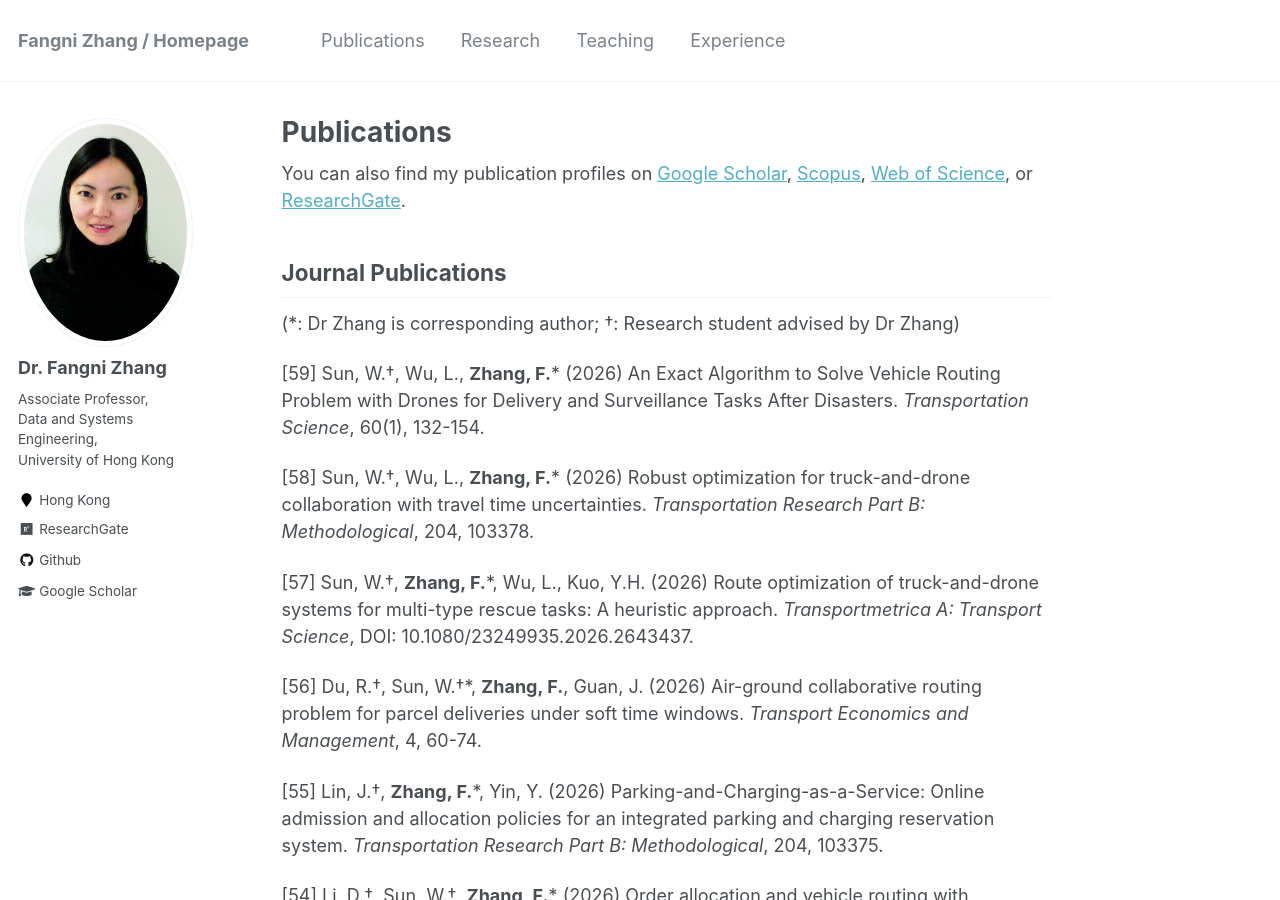
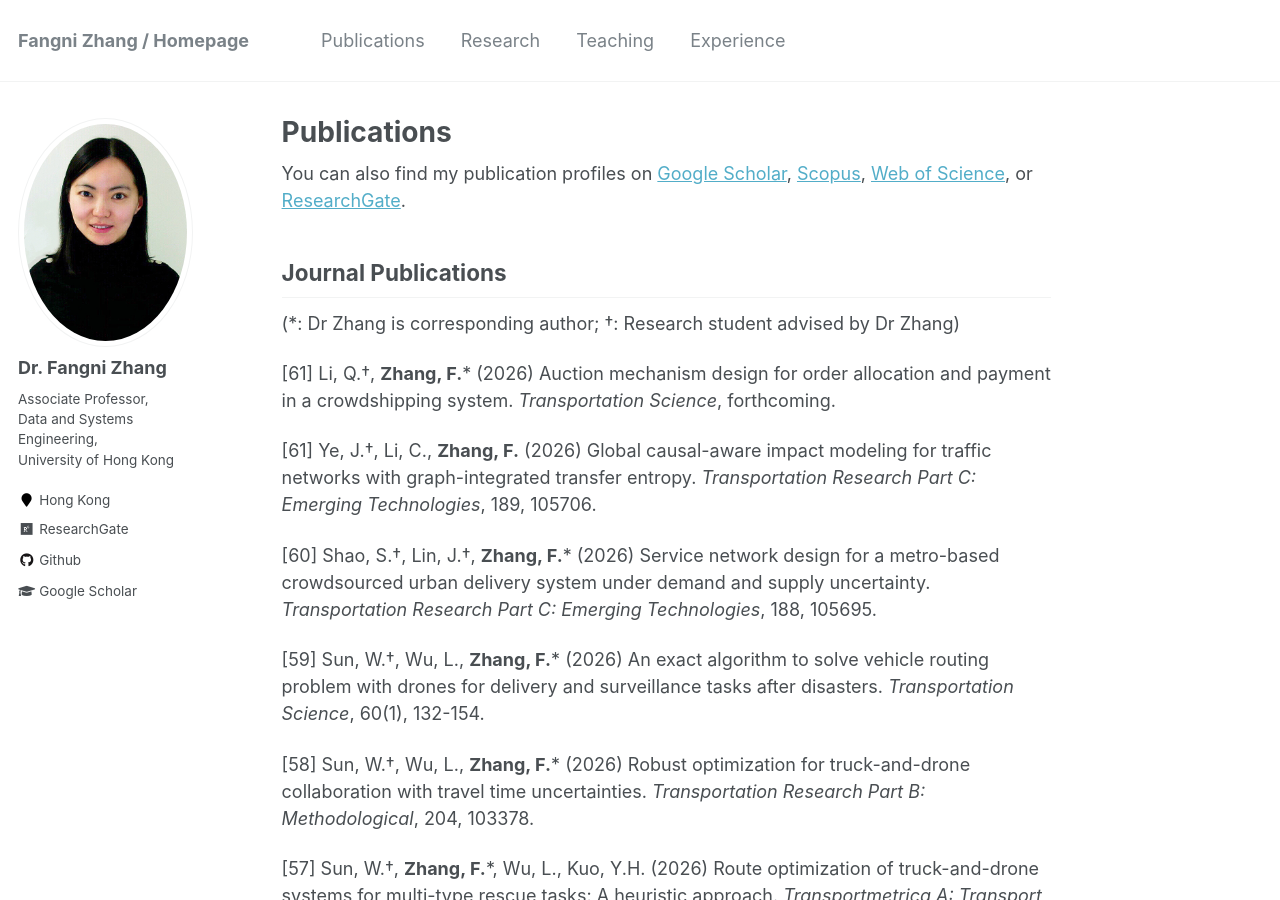
Before and after one commit to fangnizhang/fangnizhang.github.io, a Jekyll site: the page built from _pages/publications.md, in a window 1280 px wide and 900 px high. Built offline with Jekyll 4.4.1, drawn with Linux system fonts in a browser that asks for light colours.

Commit message:
Update publications.md

```diff
--- a/_pages/publications.md
+++ b/_pages/publications.md
@@ -20,7 +20,13 @@ Journal Publications
 ----------
 (*: Dr Zhang is corresponding author; †: Research student advised by Dr Zhang)
 
-[59] Sun, W.†, Wu, L., __Zhang, F.__* (2026) An Exact Algorithm to Solve Vehicle Routing Problem with Drones for Delivery and Surveillance Tasks After Disasters. _Transportation Science_, 60(1), 132-154.
+[61] Li, Q.†, __Zhang, F.__* (2026) Auction mechanism design for order allocation and payment in a crowdshipping system. _Transportation Science_, forthcoming.
+
+[61] Ye, J.†, Li, C., __Zhang, F.__ (2026) Global causal-aware impact modeling for traffic networks with graph-integrated transfer entropy. _Transportation Research Part C: Emerging Technologies_, 189, 105706.
+
+[60] Shao, S.†, Lin, J.†, __Zhang, F.__* (2026) Service network design for a metro-based crowdsourced urban delivery system under demand and supply uncertainty. _Transportation Research Part C: Emerging Technologies_, 188, 105695.
+
+[59] Sun, W.†, Wu, L., __Zhang, F.__* (2026) An exact algorithm to solve vehicle routing problem with drones for delivery and surveillance tasks after disasters. _Transportation Science_, 60(1), 132-154.
 
 [58] Sun, W.†, Wu, L., __Zhang, F.__* (2026) Robust optimization for truck-and-drone collaboration with travel time uncertainties. _Transportation Research Part B: Methodological_, 204, 103378.
 
```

++++++++

Work item: The answer must be an exact restatement of all the records, with no pictures included.

Solution to this exercise:
Before and after one commit to fangnizhang/fangnizhang.github.io, a Jekyll site: the page built from _pages/publications.md, in a window 1280 px wide and 900 px high. Built offline with Jekyll 4.4.1, drawn with Linux system fonts in a browser that asks for light colours.

Commit message:
Update publications.md

```diff
--- a/_pages/publications.md
+++ b/_pages/publications.md
@@ -20,7 +20,13 @@ Journal Publications
 ----------
 (*: Dr Zhang is corresponding author; †: Research student advised by Dr Zhang)
 
-[59] Sun, W.†, Wu, L., __Zhang, F.__* (2026) An Exact Algorithm to Solve Vehicle Routing Problem with Drones for Delivery and Surveillance Tasks After Disasters. _Transportation Science_, 60(1), 132-154.
+[61] Li, Q.†, __Zhang, F.__* (2026) Auction mechanism design for order allocation and payment in a crowdshipping system. _Transportation Science_, forthcoming.
+
+[61] Ye, J.†, Li, C., __Zhang, F.__ (2026) Global causal-aware impact modeling for traffic networks with graph-integrated transfer entropy. _Transportation Research Part C: Emerging Technologies_, 189, 105706.
+
+[60] Shao, S.†, Lin, J.†, __Zhang, F.__* (2026) Service network design for a metro-based crowdsourced urban delivery system under demand and supply uncertainty. _Transportation Research Part C: Emerging Technologies_, 188, 105695.
+
+[59] Sun, W.†, Wu, L., __Zhang, F.__* (2026) An exact algorithm to solve vehicle routing problem with drones for delivery and surveillance tasks after disasters. _Transportation Science_, 60(1), 132-154.
 
 [58] Sun, W.†, Wu, L., __Zhang, F.__* (2026) Robust optimization for truck-and-drone collaboration with travel time uncertainties. _Transportation Research Part B: Methodological_, 204, 103378.
 
```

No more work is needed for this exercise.